A better question might be which deployment option is most secure? For example, Both options involve using access control lists (ACLs), but with mixed results.
Which Deployment Method is the best for you?
When it comes to deciding whether an on-premise cloud or a hybrid cloud deployment model is best for your business, there are a number of factors to consider.
Chief among them is how important security and control are for your business’ data.
If you need to keep as much control over your data as possible, on-premise deployment can help you retain that control while still taking advantage of several cost benefits.
On-premise clouds also give you greater flexibility in adding additional storage and compute resources.
What is On-Premise Software?
The real-time cloud can be a great way to avoid internal software fees, but it comes with downsides.
With an on-premise software system, your company has full control over its data and where it’s stored.
You might not have access to all your data in real-time, but you’ll never need to worry about that information getting lost or stolen from a third party.
However, you will need to invest in some significant up-front costs and keep your own IT specialists on staff. For large companies with big budgets, on-premise solutions make sense.
What is Cloud Computing?
There are many types of cloud computing services, but they can be generally categorized as public, private, or hybrid.
On-premise cloud computing involves hosting data and applications on your own servers that you maintain, while a hybrid cloud includes an on-premise component and offsite storage in a third party’s servers.
In short, it’s simply two different ways of using resources to build out your network infrastructure to support your company’s needs.
It comes down to whether you have your own set of servers on location with access from anywhere through an internet connection, or if you use someone else’s (i.e., Google Apps for Work) for software and information sharing purposes.
The choice boils down to what makes more sense for your business at any given time there isn’t necessarily one right answer for every type of organization.
Hybrid Cloud Solutions
When it comes to managing a hybrid cloud, there are many different ways to go about doing so.
Depending on what type of organization you have, what your infrastructure is and how you’re going to manage it, and a host of other factors, one solution might be better than another.
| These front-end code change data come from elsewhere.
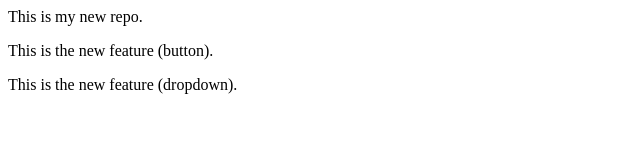
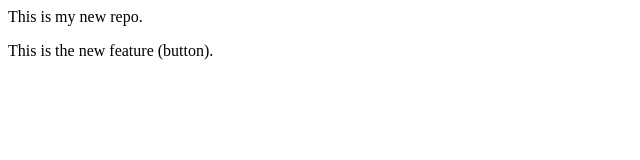
Before and after one commit to Fawwaz-77/LocalRepo, a plain HTML site: page index.html in a window 1280 px wide. Shown: the whole page, without its empty margins (0-640 px from the left). Drawn offline with Linux system fonts and the light colour scheme.

Commit message:
Initial Setup

```diff
--- a/index.html
+++ b/index.html
@@ -1,3 +1,2 @@
 <p>This is my new repo. </p>
 <p>This is the new feature (button).</p>
-<p>This is the new feature (dropdown).</p>
```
If you already have an IT staff in place, then having them work with a Managed Hosting Provider who can help facilitate setting up a hybrid cloud for your organization may be best for you.
Different Hybrid Cloud platform
Microsoft Azure and Google Cloud Platform are among two of the leading public cloud providers.
There are several other public cloud options to choose from, including Amazon Web Services, IBM SoftLayer, and Rackspace.
In order to use these services, you don’t have to pay in advance for an entire year.
So if you only need a service for a month or two you can use one of these services without paying for anything more than what you’re using.
Different On-premises Cloud Platform
On-premise cloud platforms are great when organizations want to control where their data is located and when they don’t have a lot of storage they need to store. Windows, Unix, and Linux are some examples of on-premise cloud platforms.
Organizations still have full control over their data even though it’s in a cloud-based system.
IT departments can easily manage them, using traditional tools and techniques that they already use within their own systems.
On-premise Cloud and Hybrid Clouds share common traits, but each has different operating procedures.
On-premise cloud systems are owned and operated by a business, typically on hardware in a single location.
A hybrid cloud also allows for some resources to be available outside of an organization’s network, with servers often being located at more than one physical site to maximize performance and scalability.
Nitin is a professional data Engineer, Who has a Post Graduation in Data Science and Analytics and working in the healthcare sector. Experts in Data analysis, Machine learning, AI, blockchain, Data related tools, and technologies. He is the Co-founder and editor of analyticslearn.com